A Passage from Luminous Airplanes, or Things As They Were: A Hyperromance
Here are a few things that occurred to me on the last night of the festival in Nevada, when I was walking around with Josh, Erin and Star, about an hour after we’d taken the synthetic mescaline derivative I mentioned a while back:
1. Only two kinds of thing are worth paying attention to:
(a) things that move, and
(b) things that are on fire.
2. People move but none of them are on fire.
3. Vehicles move and some of them are on fire.
4. Structures do not move but all of them are waiting to burn, except the ones which are actually burning.
These seemed like such useful insights that I shared them with my friends, excitedly, and they received them excitedly. We ran off to put them to the test, and almost immediately I tripped over a middle-aged woman in a purple fleece jacket who was lying on the ground.
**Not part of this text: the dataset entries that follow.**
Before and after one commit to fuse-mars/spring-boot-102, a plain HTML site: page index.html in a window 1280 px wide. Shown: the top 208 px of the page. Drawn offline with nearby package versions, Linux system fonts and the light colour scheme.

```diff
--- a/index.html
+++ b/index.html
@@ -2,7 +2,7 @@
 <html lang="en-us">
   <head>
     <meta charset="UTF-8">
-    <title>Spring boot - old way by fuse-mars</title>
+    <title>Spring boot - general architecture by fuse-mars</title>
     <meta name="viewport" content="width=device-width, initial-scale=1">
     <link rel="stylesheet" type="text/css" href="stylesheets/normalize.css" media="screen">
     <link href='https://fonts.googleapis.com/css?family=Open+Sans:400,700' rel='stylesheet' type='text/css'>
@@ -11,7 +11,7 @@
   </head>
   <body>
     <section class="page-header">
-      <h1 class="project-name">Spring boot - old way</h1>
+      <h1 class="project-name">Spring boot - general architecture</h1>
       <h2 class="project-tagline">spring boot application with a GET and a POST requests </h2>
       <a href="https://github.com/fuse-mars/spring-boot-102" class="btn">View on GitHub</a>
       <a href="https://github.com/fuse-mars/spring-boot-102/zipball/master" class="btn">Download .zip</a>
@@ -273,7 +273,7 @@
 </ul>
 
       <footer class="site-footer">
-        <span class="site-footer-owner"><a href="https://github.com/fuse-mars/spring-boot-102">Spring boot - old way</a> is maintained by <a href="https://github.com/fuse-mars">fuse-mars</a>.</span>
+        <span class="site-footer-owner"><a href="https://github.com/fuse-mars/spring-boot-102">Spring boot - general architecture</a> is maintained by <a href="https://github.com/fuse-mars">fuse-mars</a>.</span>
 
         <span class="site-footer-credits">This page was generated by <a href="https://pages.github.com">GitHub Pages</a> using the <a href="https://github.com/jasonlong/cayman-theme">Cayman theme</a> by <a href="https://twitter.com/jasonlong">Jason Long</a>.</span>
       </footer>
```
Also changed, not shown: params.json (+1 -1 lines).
“Hey,” she said, “you just walked into me!”
“Madam,” I said, “you are neither moving nor on fire, so you do not have my attention, and until you move, or catch fire, you shall not have it!”
She grunted, as if to say, ah, one of them, and went back to whatever she was doing on the ground.
Meanwhile, vehicles were passing us in all directions, and structures were burning. The Exosphere glowed on the horizon like a fiery moon; fire rose from the minarets of the Temple of Memory. We ran from one burning structure to the next, coughing, wildly interested, confident that we had finally understood the world.
When I was at the festival in Nevada, these seemed like very San Francisco revelations, I mean, they seemed like the kind of thing someone who had been living for a while in San Francisco and who was no stranger to hallucinogenic drugs might think of. I felt like I’d understood the world, sure, but the implicit scope of my understanding was: the world of the festival in the Nevada desert. It was only later, when I watched the Twin Towers burn from my window on Fifty-fourth Street, that I wondered if the mescaline had somehow sent my mind forward to axioms which would be true later on… but no, that’s ridiculous. At most what I can maybe say is that even my hallucinations no longer seem innocent. Like everything else from that time they now seem like a migraine’s aura—the weird shimmer that presages pain to come.
© 2008-2013 Paul La Farge. All rights reserved.